[Material to process]
╭──

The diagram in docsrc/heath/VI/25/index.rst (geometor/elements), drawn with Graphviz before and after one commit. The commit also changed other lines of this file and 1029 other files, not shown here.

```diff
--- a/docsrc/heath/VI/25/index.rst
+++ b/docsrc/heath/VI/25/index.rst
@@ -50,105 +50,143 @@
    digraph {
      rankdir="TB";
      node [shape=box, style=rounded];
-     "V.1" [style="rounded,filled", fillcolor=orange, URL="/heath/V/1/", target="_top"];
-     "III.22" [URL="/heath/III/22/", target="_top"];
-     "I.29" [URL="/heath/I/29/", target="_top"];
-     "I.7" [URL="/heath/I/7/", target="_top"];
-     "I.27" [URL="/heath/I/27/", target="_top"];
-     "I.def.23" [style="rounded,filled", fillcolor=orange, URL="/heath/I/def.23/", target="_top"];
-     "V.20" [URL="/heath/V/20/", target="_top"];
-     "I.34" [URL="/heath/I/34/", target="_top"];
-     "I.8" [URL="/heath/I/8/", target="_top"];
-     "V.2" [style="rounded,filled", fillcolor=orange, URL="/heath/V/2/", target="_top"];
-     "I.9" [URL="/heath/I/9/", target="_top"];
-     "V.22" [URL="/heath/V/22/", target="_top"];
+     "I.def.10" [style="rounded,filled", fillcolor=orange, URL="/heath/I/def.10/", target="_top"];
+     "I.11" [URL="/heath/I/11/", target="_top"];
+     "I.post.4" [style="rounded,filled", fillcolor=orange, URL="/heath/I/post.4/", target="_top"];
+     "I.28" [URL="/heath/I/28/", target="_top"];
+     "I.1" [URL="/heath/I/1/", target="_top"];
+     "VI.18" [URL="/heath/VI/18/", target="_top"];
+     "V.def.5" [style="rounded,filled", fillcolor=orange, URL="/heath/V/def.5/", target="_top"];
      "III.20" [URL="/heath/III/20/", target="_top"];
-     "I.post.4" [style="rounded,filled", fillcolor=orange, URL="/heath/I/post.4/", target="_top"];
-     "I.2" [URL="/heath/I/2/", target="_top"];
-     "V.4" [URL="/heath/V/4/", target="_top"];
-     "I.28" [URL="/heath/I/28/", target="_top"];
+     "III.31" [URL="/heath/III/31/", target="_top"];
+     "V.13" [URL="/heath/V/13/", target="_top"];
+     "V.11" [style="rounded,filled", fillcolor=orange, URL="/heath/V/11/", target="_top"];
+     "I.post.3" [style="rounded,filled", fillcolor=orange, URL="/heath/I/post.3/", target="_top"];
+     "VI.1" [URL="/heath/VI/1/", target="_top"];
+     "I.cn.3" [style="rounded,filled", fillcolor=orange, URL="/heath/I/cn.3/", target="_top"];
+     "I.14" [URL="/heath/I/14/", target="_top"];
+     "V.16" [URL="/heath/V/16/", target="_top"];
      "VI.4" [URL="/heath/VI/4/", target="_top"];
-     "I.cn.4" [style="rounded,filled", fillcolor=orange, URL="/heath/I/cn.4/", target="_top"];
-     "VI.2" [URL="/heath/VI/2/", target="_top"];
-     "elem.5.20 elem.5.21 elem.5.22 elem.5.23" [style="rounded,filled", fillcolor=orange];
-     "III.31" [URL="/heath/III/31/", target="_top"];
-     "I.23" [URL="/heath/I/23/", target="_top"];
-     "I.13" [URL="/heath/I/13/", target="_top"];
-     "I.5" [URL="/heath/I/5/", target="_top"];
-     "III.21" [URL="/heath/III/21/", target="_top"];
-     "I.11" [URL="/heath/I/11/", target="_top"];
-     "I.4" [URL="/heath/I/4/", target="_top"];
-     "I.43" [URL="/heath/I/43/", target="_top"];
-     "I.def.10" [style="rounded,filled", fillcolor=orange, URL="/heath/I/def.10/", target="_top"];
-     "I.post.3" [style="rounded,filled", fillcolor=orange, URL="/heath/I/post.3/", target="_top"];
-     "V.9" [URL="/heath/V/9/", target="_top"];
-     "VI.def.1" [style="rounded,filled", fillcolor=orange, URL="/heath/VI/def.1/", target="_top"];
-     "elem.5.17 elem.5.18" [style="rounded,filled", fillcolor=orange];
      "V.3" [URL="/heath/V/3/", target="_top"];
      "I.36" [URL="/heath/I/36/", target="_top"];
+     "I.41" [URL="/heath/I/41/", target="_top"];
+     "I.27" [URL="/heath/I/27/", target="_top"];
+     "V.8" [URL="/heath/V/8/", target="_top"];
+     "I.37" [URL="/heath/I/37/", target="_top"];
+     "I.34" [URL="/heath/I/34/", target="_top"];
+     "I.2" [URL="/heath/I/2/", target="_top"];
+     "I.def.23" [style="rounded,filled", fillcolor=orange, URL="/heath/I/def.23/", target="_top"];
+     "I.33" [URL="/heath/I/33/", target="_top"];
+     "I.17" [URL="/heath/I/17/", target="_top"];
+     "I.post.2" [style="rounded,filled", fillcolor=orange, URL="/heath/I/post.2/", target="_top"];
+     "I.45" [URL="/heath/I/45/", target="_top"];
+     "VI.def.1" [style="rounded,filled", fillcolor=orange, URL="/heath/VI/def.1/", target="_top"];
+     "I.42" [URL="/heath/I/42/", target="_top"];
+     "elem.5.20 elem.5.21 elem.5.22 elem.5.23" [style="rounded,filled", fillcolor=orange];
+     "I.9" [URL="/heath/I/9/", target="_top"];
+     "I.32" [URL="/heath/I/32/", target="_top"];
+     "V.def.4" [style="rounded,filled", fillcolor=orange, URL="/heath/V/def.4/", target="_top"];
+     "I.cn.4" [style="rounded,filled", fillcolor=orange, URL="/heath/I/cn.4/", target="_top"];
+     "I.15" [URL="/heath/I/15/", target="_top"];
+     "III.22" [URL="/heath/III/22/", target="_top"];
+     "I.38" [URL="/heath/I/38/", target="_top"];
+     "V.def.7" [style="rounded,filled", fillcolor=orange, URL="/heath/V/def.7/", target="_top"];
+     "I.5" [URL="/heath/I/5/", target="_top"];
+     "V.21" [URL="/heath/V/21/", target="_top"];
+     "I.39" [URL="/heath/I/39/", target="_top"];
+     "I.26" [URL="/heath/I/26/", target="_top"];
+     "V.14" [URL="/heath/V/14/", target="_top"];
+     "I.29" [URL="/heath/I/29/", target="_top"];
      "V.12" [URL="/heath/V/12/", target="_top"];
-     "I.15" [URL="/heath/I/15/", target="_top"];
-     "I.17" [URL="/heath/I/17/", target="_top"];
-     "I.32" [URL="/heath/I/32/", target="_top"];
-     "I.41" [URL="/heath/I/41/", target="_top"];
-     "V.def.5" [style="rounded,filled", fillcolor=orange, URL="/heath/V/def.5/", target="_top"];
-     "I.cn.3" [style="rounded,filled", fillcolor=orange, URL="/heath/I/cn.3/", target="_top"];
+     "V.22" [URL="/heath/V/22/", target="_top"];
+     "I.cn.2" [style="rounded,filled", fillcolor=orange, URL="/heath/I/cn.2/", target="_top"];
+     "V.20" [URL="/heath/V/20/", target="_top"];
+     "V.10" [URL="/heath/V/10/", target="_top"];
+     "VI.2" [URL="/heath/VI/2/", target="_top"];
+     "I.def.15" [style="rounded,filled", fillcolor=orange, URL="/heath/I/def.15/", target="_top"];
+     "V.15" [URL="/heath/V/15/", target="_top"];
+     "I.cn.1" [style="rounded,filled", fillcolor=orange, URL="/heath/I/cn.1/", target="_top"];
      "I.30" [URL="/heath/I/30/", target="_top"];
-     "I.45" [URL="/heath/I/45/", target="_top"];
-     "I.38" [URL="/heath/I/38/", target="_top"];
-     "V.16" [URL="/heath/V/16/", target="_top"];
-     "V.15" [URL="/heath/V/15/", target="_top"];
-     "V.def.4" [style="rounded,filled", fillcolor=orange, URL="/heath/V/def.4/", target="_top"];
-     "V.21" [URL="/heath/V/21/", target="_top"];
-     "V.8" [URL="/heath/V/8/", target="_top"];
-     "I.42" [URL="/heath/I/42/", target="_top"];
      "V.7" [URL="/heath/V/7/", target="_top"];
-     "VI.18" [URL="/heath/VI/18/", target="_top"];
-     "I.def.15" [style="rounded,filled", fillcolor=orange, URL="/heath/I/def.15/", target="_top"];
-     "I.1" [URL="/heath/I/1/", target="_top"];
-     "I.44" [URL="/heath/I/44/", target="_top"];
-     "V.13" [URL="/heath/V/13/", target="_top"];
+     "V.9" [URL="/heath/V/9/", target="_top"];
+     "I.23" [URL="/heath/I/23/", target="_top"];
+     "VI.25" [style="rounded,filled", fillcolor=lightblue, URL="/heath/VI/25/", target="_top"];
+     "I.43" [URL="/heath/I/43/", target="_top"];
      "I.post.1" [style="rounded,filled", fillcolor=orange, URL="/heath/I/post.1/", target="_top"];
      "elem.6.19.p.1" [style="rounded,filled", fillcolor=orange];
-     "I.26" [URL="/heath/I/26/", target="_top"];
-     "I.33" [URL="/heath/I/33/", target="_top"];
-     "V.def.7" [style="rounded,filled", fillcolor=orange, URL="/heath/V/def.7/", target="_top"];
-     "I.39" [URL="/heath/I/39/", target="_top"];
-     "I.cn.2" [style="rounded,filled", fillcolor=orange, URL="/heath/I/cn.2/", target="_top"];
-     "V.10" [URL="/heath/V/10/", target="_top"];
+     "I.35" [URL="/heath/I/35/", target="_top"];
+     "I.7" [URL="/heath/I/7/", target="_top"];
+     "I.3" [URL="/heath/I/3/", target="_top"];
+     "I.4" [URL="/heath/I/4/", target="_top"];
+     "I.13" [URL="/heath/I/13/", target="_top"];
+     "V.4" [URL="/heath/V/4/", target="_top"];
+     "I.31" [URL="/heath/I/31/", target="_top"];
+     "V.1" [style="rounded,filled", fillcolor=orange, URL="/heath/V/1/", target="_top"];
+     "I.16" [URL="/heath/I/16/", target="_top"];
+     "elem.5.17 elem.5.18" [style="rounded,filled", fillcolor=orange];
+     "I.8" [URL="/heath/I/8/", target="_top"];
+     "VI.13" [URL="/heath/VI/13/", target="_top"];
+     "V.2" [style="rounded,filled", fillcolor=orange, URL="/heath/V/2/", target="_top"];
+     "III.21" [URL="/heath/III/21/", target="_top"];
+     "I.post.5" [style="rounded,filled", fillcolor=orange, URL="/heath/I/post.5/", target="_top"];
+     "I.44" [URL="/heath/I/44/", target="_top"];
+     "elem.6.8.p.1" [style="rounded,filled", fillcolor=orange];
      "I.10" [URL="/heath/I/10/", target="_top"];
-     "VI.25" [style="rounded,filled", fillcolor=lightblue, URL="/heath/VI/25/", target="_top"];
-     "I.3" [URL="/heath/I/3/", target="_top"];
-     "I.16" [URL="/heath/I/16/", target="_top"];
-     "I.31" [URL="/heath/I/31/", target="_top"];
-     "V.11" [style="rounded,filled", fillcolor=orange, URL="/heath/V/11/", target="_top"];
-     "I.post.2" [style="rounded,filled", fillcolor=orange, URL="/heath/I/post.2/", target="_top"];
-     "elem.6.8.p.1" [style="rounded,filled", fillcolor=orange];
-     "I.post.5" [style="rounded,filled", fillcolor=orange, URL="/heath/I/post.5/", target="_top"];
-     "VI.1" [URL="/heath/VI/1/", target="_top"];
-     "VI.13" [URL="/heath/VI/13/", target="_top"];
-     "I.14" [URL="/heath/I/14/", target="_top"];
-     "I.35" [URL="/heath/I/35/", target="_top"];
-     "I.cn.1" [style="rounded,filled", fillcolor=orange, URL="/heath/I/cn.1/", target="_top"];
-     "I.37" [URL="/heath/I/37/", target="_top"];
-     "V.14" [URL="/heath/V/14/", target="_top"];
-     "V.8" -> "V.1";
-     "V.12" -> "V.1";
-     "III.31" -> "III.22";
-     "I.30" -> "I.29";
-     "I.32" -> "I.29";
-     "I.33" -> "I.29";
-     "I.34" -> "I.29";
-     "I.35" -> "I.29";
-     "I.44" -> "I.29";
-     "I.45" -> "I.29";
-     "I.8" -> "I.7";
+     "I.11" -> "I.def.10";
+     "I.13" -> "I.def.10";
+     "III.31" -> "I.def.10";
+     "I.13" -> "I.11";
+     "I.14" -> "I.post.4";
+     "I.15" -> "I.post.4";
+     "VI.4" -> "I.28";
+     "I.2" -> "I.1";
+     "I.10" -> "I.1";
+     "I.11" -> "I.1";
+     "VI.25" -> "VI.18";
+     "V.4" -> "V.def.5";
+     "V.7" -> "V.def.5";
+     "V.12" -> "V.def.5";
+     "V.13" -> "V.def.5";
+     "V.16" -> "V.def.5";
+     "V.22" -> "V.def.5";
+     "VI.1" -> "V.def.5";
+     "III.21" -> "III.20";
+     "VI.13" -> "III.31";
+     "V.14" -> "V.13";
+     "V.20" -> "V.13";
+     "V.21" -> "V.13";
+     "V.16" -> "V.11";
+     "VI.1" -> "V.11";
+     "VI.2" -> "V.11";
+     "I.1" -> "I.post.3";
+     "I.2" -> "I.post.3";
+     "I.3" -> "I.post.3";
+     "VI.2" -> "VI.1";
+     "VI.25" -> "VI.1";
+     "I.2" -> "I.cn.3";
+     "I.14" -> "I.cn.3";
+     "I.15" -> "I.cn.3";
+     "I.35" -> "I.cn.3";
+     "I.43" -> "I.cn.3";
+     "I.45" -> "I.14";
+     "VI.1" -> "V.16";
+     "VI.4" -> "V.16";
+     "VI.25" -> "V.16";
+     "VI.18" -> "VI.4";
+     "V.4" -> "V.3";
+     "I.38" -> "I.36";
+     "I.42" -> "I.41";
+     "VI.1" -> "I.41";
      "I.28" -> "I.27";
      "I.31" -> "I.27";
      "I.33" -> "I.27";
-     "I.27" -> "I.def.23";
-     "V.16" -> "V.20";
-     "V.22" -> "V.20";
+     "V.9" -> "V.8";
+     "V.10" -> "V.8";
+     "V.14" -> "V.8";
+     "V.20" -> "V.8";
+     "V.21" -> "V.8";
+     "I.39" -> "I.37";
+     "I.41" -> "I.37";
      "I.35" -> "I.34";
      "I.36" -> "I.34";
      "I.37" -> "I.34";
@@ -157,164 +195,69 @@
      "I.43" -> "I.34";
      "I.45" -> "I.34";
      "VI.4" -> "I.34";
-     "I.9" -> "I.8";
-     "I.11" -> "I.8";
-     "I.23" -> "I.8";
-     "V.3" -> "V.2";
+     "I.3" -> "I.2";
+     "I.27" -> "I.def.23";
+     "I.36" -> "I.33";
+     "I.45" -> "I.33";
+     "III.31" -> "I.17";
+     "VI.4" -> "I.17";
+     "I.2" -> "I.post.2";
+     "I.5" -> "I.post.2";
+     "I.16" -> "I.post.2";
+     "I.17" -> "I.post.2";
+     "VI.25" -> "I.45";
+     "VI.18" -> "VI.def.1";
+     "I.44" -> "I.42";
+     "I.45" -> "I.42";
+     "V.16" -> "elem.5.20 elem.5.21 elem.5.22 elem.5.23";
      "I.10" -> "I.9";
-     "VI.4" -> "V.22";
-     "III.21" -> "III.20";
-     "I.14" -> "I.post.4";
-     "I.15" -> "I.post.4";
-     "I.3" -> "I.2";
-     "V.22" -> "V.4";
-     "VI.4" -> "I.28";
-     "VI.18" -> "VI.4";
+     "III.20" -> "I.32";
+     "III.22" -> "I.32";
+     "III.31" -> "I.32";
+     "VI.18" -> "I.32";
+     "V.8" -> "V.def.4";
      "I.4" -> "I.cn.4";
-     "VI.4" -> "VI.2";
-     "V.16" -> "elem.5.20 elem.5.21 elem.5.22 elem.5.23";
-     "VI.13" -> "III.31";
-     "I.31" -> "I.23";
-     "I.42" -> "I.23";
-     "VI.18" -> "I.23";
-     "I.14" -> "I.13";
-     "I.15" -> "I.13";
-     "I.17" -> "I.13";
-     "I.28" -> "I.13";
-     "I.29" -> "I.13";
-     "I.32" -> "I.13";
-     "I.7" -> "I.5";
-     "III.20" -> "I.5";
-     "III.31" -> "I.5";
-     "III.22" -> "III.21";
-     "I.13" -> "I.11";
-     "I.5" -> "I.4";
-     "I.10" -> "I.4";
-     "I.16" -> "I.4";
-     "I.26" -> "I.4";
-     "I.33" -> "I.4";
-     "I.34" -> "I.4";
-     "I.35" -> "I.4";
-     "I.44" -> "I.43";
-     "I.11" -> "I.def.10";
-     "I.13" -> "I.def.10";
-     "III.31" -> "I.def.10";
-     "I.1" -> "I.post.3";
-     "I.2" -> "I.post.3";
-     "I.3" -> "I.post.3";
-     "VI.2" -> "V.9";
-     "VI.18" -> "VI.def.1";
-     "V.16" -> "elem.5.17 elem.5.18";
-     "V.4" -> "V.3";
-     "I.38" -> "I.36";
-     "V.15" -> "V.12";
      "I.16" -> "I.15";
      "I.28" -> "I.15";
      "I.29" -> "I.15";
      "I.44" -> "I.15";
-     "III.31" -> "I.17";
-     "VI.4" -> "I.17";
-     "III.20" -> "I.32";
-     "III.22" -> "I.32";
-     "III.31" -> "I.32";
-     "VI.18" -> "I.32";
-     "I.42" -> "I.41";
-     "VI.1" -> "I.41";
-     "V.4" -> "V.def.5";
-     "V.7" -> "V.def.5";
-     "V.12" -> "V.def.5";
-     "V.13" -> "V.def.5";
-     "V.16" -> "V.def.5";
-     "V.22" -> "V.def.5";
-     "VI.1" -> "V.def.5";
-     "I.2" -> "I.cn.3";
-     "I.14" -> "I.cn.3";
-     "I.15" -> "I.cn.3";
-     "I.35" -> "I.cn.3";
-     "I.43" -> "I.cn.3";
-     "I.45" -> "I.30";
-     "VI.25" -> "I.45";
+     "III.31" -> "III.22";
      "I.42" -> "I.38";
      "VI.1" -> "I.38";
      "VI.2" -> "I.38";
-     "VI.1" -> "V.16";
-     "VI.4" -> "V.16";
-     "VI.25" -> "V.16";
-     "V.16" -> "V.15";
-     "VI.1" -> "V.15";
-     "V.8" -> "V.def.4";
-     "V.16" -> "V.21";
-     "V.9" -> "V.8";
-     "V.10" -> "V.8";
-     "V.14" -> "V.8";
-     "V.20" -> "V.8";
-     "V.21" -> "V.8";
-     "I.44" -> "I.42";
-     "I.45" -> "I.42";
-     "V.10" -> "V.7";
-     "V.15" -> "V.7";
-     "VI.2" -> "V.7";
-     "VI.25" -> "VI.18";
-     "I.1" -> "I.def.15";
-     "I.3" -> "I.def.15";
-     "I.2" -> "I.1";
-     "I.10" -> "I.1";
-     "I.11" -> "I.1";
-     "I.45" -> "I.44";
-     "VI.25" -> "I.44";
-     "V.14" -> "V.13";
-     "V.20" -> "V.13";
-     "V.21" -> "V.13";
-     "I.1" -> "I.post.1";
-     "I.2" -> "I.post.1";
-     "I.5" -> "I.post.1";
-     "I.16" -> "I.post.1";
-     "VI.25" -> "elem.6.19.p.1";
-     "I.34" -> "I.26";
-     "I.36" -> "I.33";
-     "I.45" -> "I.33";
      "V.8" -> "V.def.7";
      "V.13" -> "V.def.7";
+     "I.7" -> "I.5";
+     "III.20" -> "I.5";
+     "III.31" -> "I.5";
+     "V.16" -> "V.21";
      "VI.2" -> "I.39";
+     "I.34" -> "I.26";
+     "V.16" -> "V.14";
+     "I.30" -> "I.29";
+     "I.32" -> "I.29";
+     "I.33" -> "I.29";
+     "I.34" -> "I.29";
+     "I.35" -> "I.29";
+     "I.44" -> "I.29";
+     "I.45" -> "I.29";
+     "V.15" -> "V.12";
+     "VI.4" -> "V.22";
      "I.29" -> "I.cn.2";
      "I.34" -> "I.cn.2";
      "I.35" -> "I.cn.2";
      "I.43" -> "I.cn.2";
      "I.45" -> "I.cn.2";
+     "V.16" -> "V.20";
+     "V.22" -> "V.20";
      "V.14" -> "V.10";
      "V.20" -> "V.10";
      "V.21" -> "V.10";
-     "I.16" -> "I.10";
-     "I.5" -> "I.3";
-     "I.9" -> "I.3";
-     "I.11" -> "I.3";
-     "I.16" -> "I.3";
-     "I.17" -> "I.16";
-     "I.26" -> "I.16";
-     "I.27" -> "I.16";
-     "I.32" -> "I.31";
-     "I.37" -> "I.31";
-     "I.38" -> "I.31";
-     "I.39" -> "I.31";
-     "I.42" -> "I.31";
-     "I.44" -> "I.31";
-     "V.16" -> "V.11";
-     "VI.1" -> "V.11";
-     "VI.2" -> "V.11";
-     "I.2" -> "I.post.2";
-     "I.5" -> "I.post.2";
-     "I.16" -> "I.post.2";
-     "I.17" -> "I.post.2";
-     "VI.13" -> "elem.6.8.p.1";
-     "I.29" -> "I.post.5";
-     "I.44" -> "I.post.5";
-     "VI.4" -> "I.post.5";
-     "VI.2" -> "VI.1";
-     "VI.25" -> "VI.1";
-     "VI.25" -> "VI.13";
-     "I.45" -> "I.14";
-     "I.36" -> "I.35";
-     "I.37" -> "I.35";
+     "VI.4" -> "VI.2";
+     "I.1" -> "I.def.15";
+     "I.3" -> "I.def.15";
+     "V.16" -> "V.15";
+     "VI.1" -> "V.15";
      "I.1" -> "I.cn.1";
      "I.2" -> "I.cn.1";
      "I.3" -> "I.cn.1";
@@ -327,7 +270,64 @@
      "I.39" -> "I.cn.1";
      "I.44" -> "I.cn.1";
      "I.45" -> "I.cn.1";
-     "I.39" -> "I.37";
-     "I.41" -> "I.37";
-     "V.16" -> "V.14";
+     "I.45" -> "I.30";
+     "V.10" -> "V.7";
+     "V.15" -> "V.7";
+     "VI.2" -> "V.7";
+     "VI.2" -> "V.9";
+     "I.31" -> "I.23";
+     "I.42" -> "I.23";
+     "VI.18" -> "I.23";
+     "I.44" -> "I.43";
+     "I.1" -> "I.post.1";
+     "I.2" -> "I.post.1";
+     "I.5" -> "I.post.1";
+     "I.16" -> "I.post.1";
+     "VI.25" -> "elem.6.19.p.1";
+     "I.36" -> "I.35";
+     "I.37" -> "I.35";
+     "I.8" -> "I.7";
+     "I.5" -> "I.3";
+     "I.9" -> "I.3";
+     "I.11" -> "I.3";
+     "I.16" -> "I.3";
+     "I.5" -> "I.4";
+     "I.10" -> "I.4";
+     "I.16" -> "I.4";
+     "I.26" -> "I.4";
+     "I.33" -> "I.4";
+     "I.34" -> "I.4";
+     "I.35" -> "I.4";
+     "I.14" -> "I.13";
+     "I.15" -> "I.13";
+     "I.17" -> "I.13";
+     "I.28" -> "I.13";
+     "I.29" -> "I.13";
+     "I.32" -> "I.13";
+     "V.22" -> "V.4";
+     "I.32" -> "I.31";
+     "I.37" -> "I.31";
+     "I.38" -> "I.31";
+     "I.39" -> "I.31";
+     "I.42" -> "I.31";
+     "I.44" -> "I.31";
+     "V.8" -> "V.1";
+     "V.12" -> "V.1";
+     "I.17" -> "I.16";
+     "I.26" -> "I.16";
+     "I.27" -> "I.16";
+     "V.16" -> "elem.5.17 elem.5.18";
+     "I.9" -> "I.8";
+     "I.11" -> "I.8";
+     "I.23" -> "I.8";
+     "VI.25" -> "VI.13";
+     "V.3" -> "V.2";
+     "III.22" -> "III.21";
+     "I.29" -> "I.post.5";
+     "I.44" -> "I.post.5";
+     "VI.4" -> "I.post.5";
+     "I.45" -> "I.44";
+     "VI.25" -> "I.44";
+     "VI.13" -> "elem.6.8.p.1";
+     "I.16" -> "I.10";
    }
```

╰──

[What is needed]
Show all lines from the data that contain "index".

[Output below]
The diagram in docsrc/heath/VI/25/index.rst (geometor/elements), drawn with Graphviz before and after one commit. The commit also changed other lines of this file and 1029 other files, not shown here.
--- a/docsrc/heath/VI/25/index.rst
+++ b/docsrc/heath/VI/25/index.rst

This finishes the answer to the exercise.